Look through the lines below and extract any with the word "margin".
◆ ◆ ◆ ◆ ◆
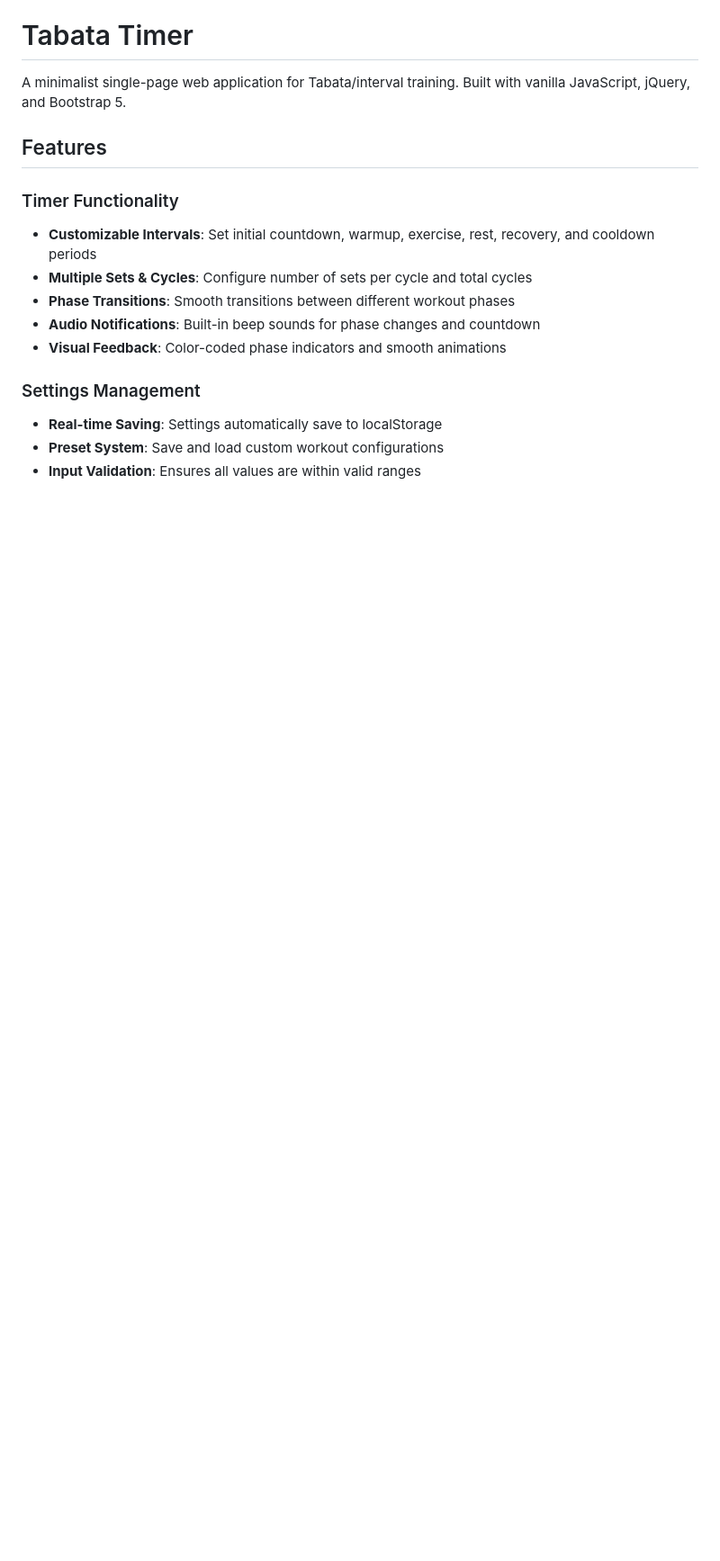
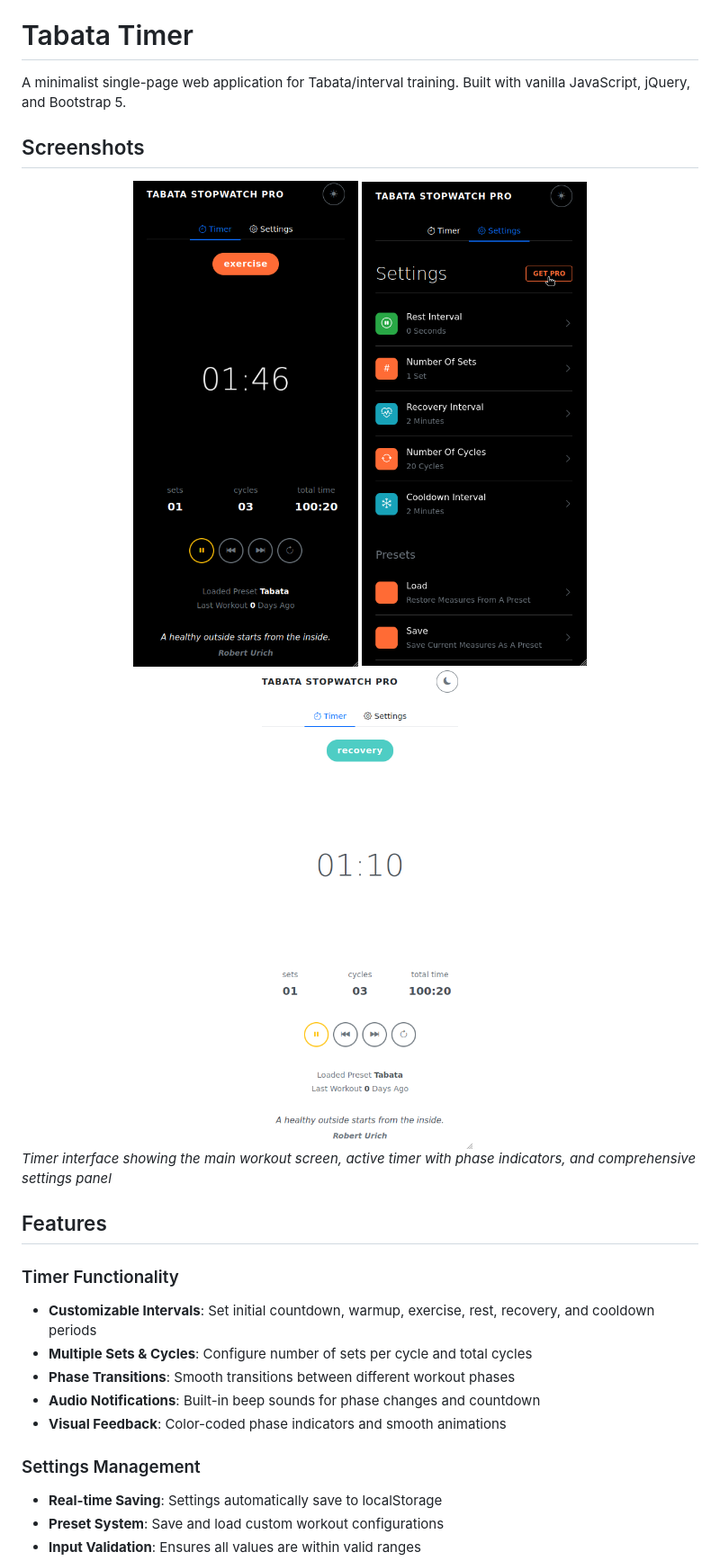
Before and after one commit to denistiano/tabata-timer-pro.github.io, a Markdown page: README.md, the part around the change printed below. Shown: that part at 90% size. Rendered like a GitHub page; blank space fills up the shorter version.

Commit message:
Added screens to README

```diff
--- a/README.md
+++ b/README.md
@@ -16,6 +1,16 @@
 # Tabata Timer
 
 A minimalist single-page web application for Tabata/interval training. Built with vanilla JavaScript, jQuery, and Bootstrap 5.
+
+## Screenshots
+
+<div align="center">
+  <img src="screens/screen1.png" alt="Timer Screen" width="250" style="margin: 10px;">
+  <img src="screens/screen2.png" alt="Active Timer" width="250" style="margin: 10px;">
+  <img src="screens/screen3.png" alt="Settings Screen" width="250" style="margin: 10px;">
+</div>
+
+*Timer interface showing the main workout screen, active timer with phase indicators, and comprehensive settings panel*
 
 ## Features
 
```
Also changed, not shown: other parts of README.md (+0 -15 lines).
◆ ◆ ◆ ◆ ◆
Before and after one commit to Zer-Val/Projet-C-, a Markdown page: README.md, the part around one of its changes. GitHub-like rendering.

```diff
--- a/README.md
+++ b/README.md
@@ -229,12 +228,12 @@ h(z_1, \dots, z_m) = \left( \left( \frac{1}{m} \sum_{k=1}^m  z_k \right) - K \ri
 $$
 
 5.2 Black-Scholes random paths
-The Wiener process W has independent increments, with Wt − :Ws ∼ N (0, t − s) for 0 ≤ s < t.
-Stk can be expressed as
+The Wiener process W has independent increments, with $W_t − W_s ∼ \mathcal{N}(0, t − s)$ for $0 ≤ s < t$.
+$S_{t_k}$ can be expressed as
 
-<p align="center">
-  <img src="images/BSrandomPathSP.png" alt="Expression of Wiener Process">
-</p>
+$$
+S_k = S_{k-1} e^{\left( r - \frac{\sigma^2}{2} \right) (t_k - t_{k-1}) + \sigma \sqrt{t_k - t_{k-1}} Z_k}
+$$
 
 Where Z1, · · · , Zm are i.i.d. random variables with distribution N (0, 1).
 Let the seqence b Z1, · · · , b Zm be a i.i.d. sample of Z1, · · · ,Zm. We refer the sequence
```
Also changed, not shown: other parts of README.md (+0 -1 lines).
◆ ◆ ◆ ◆ ◆
**WRITTEN REPLY**.
+  <img src="screens/screen1.png" alt="Timer Screen" width="250" style="margin: 10px;">
+  <img src="screens/screen2.png" alt="Active Timer" width="250" style="margin: 10px;">
+  <img src="screens/screen3.png" alt="Settings Screen" width="250" style="margin: 10px;">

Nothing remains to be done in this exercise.